The foundation of our training lies in the main operating room. More than half of our operating rooms are dedicated to the great variety of procedures performed in this ever-broadening arena: General Surgery, Plastic Surgery, Orthopedic Surgery, Otolaryngology, Gynecology, Urology, Vascular Surgery, Neurosurgery and Trauma Surgery comprise an abridged list of all those who work here.
The General OR is every resident's first rotation, as well as where most of the first clinical training year is spent. It is where our first two books are read and where the clinical habits of a lifetime are forged.
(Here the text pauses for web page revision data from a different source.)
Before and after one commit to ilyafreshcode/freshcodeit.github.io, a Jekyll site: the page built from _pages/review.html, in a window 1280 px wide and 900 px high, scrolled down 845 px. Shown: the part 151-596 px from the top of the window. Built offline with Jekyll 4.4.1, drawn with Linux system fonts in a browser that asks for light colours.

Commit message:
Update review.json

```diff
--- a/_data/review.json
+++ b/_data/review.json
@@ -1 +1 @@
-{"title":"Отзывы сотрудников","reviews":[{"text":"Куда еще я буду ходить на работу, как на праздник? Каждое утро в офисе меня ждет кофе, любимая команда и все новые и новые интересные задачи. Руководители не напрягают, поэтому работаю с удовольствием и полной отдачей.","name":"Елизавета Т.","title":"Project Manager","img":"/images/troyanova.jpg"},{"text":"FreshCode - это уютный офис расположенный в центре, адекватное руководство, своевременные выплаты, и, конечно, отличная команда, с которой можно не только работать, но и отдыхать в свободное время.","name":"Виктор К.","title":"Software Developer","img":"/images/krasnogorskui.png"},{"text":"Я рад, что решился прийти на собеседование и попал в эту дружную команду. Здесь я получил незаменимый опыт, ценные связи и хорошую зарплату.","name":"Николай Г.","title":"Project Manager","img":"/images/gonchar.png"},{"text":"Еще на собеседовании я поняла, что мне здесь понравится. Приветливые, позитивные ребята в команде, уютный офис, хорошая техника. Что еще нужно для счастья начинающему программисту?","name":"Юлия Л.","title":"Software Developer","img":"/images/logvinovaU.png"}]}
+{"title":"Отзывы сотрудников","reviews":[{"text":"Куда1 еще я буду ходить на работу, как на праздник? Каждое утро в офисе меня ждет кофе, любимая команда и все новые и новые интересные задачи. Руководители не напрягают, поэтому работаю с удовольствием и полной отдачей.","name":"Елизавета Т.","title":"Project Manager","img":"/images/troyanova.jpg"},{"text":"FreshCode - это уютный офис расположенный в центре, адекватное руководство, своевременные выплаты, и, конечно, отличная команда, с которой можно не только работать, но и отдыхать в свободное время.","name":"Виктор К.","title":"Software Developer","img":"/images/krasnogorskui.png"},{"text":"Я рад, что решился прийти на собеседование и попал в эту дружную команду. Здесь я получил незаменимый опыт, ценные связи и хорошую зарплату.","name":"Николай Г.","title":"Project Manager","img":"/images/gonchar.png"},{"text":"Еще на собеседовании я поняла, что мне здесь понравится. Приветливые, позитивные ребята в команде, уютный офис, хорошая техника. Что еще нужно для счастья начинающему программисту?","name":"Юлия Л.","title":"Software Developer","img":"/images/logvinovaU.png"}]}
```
Our General Inpatient Operating Room is one of great camaraderie and collegiality. We know how fortunate we are to get to perform anesthesia every day and we do not forget it. It is our pleasure to instill this same passion for the field in each of our residents.
We take an "Airway First" approach to Anesthesiology. We initially teach the use of both common laryngoscope blades along an anatomy guided algorithm. This same algorithm quickly leads to training in ancillary airway devices of primary importance, such as the LMA and bougie, as well as more advanced devices like the fiberoptic bronchoscope, lightwand, Bullard and Glidescope. Every device has a failure rate, so we train everyone in several different tools to provide safe redundancy. We especially emphasize the awake intubation to remain comfortably aligned with the American Board of Anesthesiology’s Difficult Airway Algorithm.
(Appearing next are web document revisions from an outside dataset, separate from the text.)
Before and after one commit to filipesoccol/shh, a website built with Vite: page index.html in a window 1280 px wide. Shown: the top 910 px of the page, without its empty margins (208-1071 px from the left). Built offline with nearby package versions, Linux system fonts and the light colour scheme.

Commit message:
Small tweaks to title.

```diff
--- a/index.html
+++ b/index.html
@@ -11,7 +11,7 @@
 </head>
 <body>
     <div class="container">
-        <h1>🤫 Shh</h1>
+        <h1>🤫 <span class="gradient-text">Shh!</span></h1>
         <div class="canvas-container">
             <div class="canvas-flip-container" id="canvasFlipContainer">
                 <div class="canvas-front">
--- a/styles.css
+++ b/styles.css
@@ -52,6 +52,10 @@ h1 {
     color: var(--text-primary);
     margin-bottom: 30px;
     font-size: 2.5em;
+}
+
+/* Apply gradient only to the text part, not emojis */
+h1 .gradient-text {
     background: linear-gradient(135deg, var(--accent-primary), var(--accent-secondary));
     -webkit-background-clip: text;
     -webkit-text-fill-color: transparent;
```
Our residents perform dozens of awake fiberoptic intubations during their residency and can do so in 5-10 minutes. This technique must be crisp and efficient or it will be underutilized later, especially in the private sector. We teach numerous methods to obliterate the cough and gag reflex to include nerve blocks and topical approaches. The sedation for such procedures can be complex and is adjusted for each patient. We have more than a dozen fiberscopes available in our operating room at all times, which has allowed our residents to get their “scope time” below 10 seconds. The last 150 graduates from our program have acquired this skill through the only known method for advanced skills acquisition: practice. We also expect dozens of lightwands, intubating LMAs, bullards and glidescopes to round out more than 200 ancillary airway intubations while training in our OR.
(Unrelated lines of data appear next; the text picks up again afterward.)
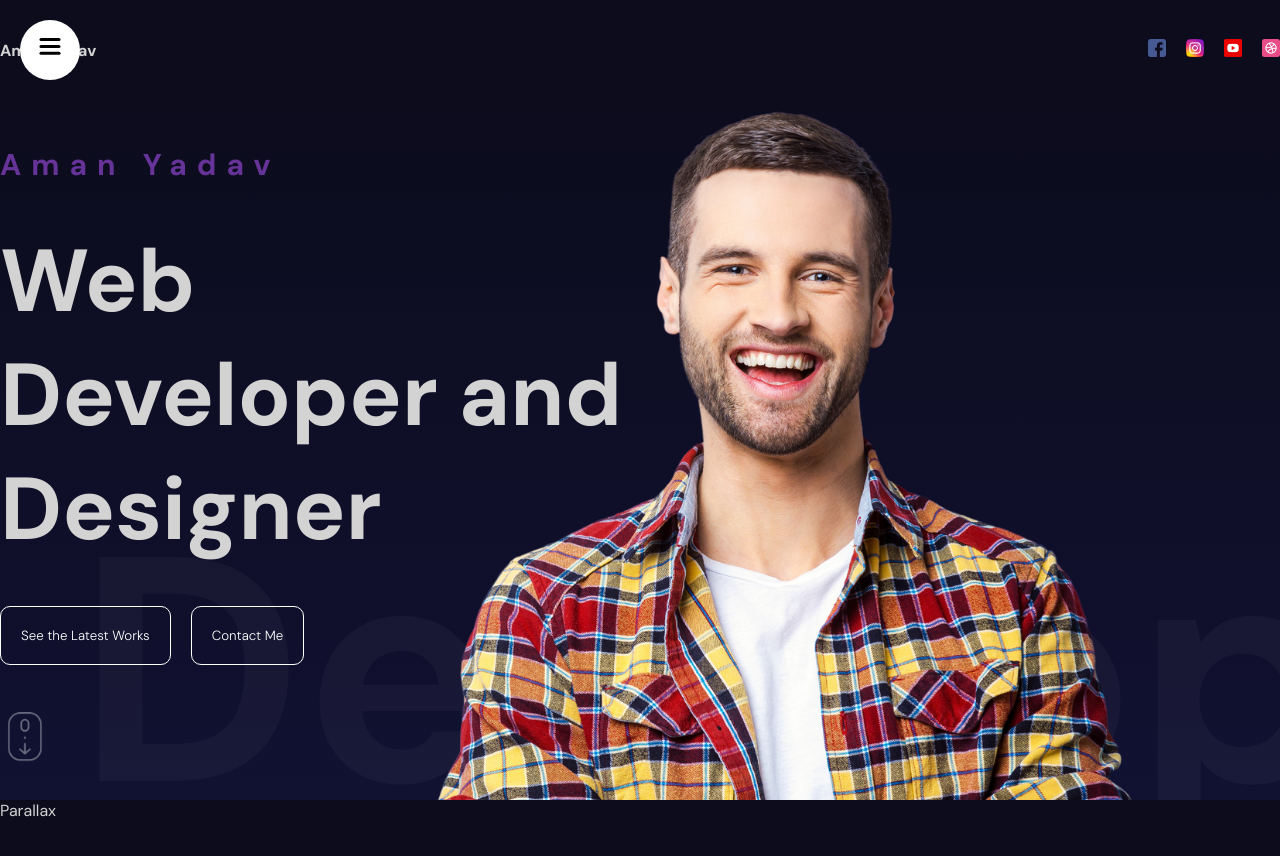
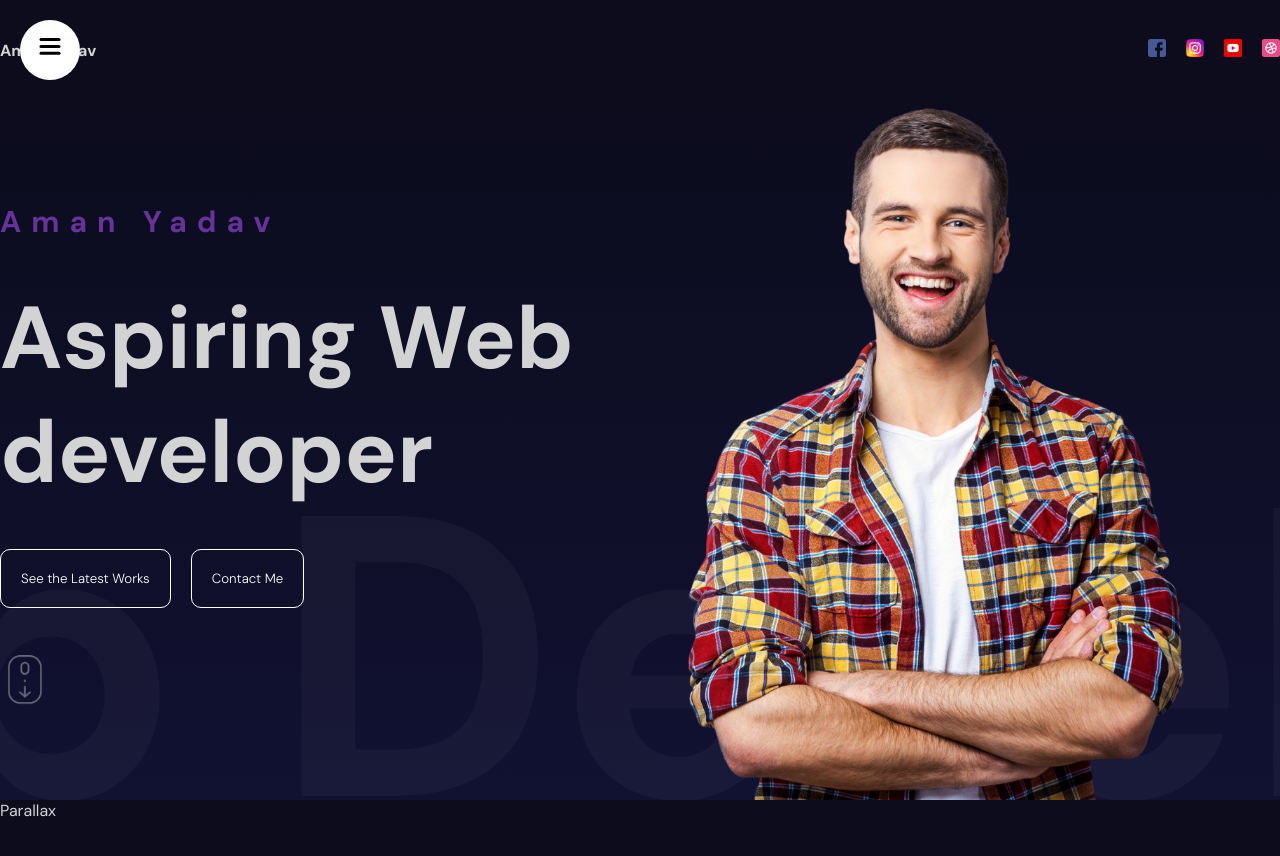
Before and after one commit to amany4864/Aman-portfolio, a React (Vite) app: page / in a window 1280 px wide. Shown: the top 856 px of the page. Built offline with nearby package versions, Linux system fonts and the light colour scheme.

Commit message:
Hero Section Done

```diff
--- a/components/hero/Hero.jsx
+++ b/components/hero/Hero.jsx
@@ -1,51 +1,46 @@
-import { animate } from "framer-motion";
-import "./hero.scss"
-import { duration } from "@mui/material";
+import "./hero.scss";
 import { motion } from "framer-motion";
 
-const sliderVariants ={
+const textVariants = {
+  initial: {
+    x: -500,
+    opacity: 0,
+  },
+  animate: {
+    x: 0,
+    opacity: 1,
+    transition: {
+      duration: 1,
+      staggerChildren: 0.1,
+    },
+  },
+  scrollButton: {
+    opacity: 0,
+    y: 10,
+    transition: {
+      duration: 2,
+      repeat: Infinity,
+    },
+  },
+};
+const sliderVariants = {
   initial: {
     x: 0,
   },
   animate: {
-      x:"-220%",
-      transition:{
+    x: "-220%",
+    transition: {
       repeat: Infinity,
       repeatType:"mirror",
       duration: 20,
-      }
     },
-  };
-
-const textVariants ={
-initial: {
-  x: -500,
-  opacity: 0,
   },
-  animate:{
-    x:0,
-    opacity:1,
-    transition:{
-      duration:1,
-      staggerChildren:0.1,
-    }
-  },
-  scrollButton: {
-    opacity:0,
-    y:10,
-    transition:{
-      duration:2,
-      staggerChildren:0.1,
-      repeat:Infinity
-    }
-  }
 };
 
 const Hero = () => {
   return (
     <div className="hero">
       <div className="wrapper">
-
         <motion.div
           className="textContainer"
           variants={textVariants}
@@ -53,25 +48,36 @@ const Hero = () => {
           animate="animate"
         >
           <motion.h2 variants={textVariants}>Aman Yadav</motion.h2>
-        <motion.h1 variants={textVariants}>Web Developer and Designer</motion.h1>
-        <motion.div className="buttons">
-          <motion.button variants={textVariants}>See the Latest Works</motion.button>
-          <motion.button>Contact Me</motion.button>
+          <motion.h1 variants={textVariants}>
+            Aspiring Web developer
+          </motion.h1>
+          <motion.div variants={textVariants} className="buttons">
+            <motion.button variants={textVariants}>
+              See the Latest Works
+            </motion.button>
+            <motion.button variants={textVariants}>Contact Me</motion.button>
           </motion.div>
-        <motion.img variants={textVariants} animate="scrollButton" src="../../scroll.png"/>
+          <motion.img
+            variants={textVariants}
+            animate="scrollButton"
+            src="/scroll.png"
+            alt=""
+          />
         </motion.div>
-
-
       </div>
-      <motion.div className="slidingTextContainer" variants={sliderVariants} initial='initial' animate="animate">
-        Web Developer Software Developer
+      <motion.div
+        className="slidingTextContainer"
+        variants={sliderVariants}
+        initial="initial"
+        animate="animate"
+      >
+        Web Developer and Programmer
       </motion.div>
       <div className="imageContainer">
-        <img src="../../hero.png" alt=""/>
-
+        <img src="/hero.png" alt="" />
       </div>
     </div>
-  )
-}
+  );
+};
 
-export default Hero
+export default Hero;
--- a/components/hero/hero.scss
+++ b/components/hero/hero.scss
@@ -1,63 +1,89 @@
-.hero{
+@import "../../src/app.scss";
+
+.hero {
   height: calc(100vh - 100px);
-    overflow:hidden;
-    background : linear-gradient(180deg, #0c0c1d, #111132);
+  overflow: hidden;
+  background: linear-gradient(180deg, #0c0c1d, #111132);
   position: relative;
 
-    .wrapper{
+  .wrapper {
     max-width: 1366px;
     height: 100%;
     margin: auto;
 
-        .textContainer{
+    .textContainer {
+      width: 50%;
       height: 100%;
-            width: 50%;
       display: flex;
       flex-direction: column;
       justify-content: center;
       gap: 40px;
 
-            h2{
+      @include mobile {
+        height: 50%;
+        width: 100%;
+        gap: 20px;
+        align-items: center;
+        text-align: center;
+      }
+
+      h2 {
         font-size: 30px;
         color: rebeccapurple;
         letter-spacing: 10px;
       }
 
-            h1{
+      h1 {
         font-size: 88px;
+
+        @include mobile {
+          font-size: 36px;
+        }
       }
 
-            .buttons{
-                button{
+      .buttons {
+        button {
           padding: 20px;
           border: 1px solid white;
           border-radius: 10px;
           background-color: transparent;
           color: white;
           margin-right: 20px;
-                    cursor:pointer;
+          cursor: pointer;
           font-weight: 300;
         }
       }
 
-            img{
+      img {
         width: 50px;
       }
     }
-
-
-    }
-    .imageContainer{
-        height: 100px ;
-        position: absolute;
-        top:0;
-        right: 0;
   }
 
-    .slidingTextContainer{
+  .imageContainer {
+    height: 100%;
     position: absolute;
-        font-size: 40vh;
-        bottom: -80px;
+    top: 0;
+    right: 0;
+
+    @include mobile {
+      height: 50%;
+      width: 100%;
+      top: unset;
+      bottom: 0;
+    }
+
+    img{
+      width: 100%;
+      height: 100%;
+      object-fit: cover;
+    }
+  }
+
+  .slidingTextContainer {
+    position: absolute;
+    font-size: 50vh;
+    bottom: -120px;
     white-space: nowrap;
     color: #ffffff09;
     width: 50%;
```
Lines whose indentation alone changed are shown as unchanged.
Anesthetic maintenance is especially valued in our training scheme because it is the key to a safe, smooth and timely emergence. We teach and use isoflurane, sevoflurane, desflurane, as well as the judicious use of nitrous oxide. Agent selection is a crucial decision we make each case based upon procedure duration, closure time, opioid selection, whether or not nitrous oxide can be used, and the storage characteristics of each agent. Opioids are also crucial to the practice of anesthesiology. Although advanced utilization will be taught on our Acute Pain Service, our Chronic Pain month, and during our Neuroanesthesia rotations, the introduction to the judicious use of opioids begins in the general operating room. By the end of residency, our trainees are comfortable in the use of more than a dozen opioids, and especially comfortable with intraoperative infusions of fentanyl, sufentanil, alfentanil, and remifentanyl.